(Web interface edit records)

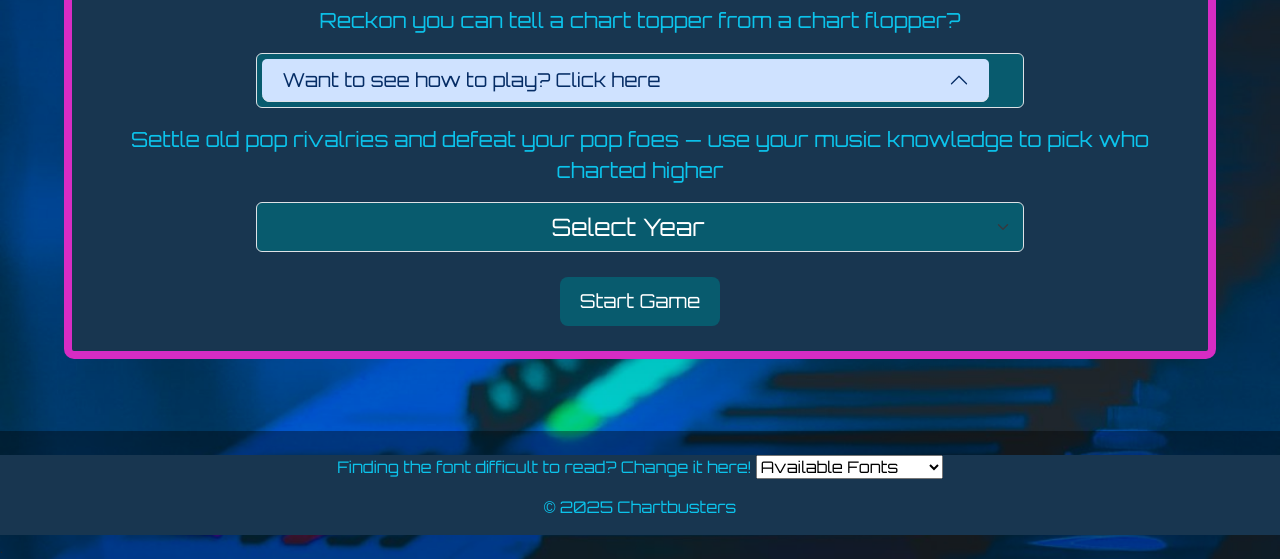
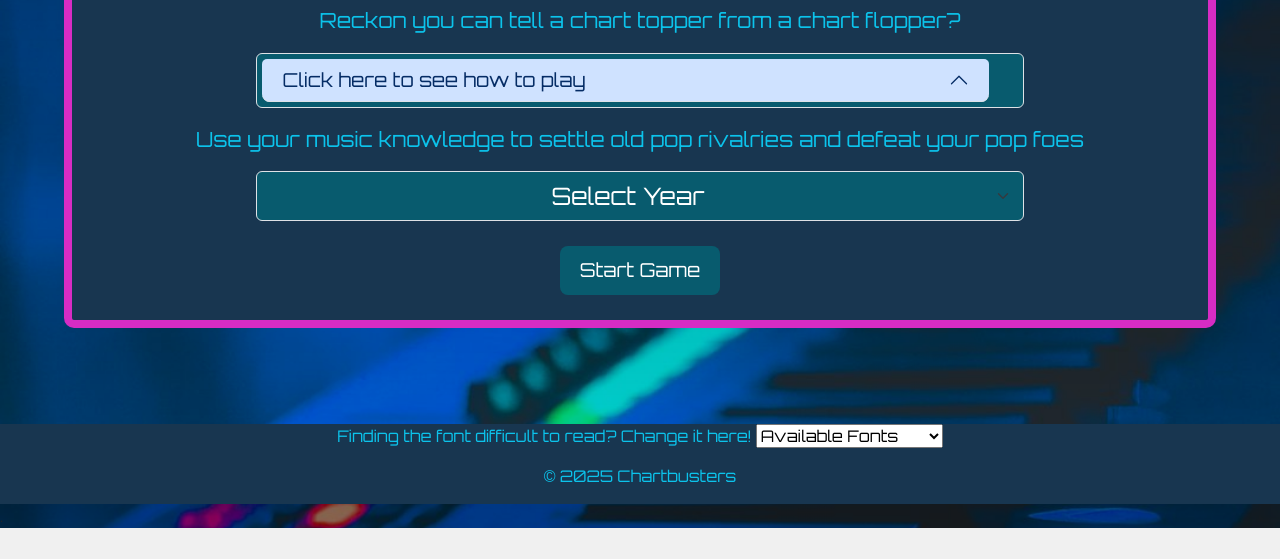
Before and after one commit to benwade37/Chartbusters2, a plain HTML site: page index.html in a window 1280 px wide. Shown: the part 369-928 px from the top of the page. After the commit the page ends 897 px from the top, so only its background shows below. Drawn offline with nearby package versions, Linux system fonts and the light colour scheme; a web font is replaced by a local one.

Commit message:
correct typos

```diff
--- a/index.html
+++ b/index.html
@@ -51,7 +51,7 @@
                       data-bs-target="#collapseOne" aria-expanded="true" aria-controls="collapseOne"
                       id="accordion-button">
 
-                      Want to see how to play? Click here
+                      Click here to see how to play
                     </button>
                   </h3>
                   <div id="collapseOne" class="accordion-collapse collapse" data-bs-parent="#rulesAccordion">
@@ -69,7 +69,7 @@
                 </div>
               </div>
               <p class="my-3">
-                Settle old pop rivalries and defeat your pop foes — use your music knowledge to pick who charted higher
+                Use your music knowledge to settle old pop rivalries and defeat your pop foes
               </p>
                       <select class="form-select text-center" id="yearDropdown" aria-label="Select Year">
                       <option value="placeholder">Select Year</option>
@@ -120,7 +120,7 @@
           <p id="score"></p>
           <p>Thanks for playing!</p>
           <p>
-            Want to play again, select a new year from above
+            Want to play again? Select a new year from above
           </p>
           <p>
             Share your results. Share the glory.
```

What this task involves
Please repeat every record above exactly, leaving the pictures out.

Written response
Before and after one commit to benwade37/Chartbusters2, a plain HTML site: page index.html in a window 1280 px wide. Shown: the part 369-928 px from the top of the page. After the commit the page ends 897 px from the top, so only its background shows below. Drawn offline with nearby package versions, Linux system fonts and the light colour scheme; a web font is replaced by a local one.

Commit message:
correct typos

```diff
--- a/index.html
+++ b/index.html
@@ -51,7 +51,7 @@
                       data-bs-target="#collapseOne" aria-expanded="true" aria-controls="collapseOne"
                       id="accordion-button">
 
-                      Want to see how to play? Click here
+                      Click here to see how to play
                     </button>
                   </h3>
                   <div id="collapseOne" class="accordion-collapse collapse" data-bs-parent="#rulesAccordion">
@@ -69,7 +69,7 @@
                 </div>
               </div>
               <p class="my-3">
-                Settle old pop rivalries and defeat your pop foes — use your music knowledge to pick who charted higher
+                Use your music knowledge to settle old pop rivalries and defeat your pop foes
               </p>
                       <select class="form-select text-center" id="yearDropdown" aria-label="Select Year">
                       <option value="placeholder">Select Year</option>
@@ -120,7 +120,7 @@
           <p id="score"></p>
           <p>Thanks for playing!</p>
           <p>
-            Want to play again, select a new year from above
+            Want to play again? Select a new year from above
           </p>
           <p>
             Share your results. Share the glory.
```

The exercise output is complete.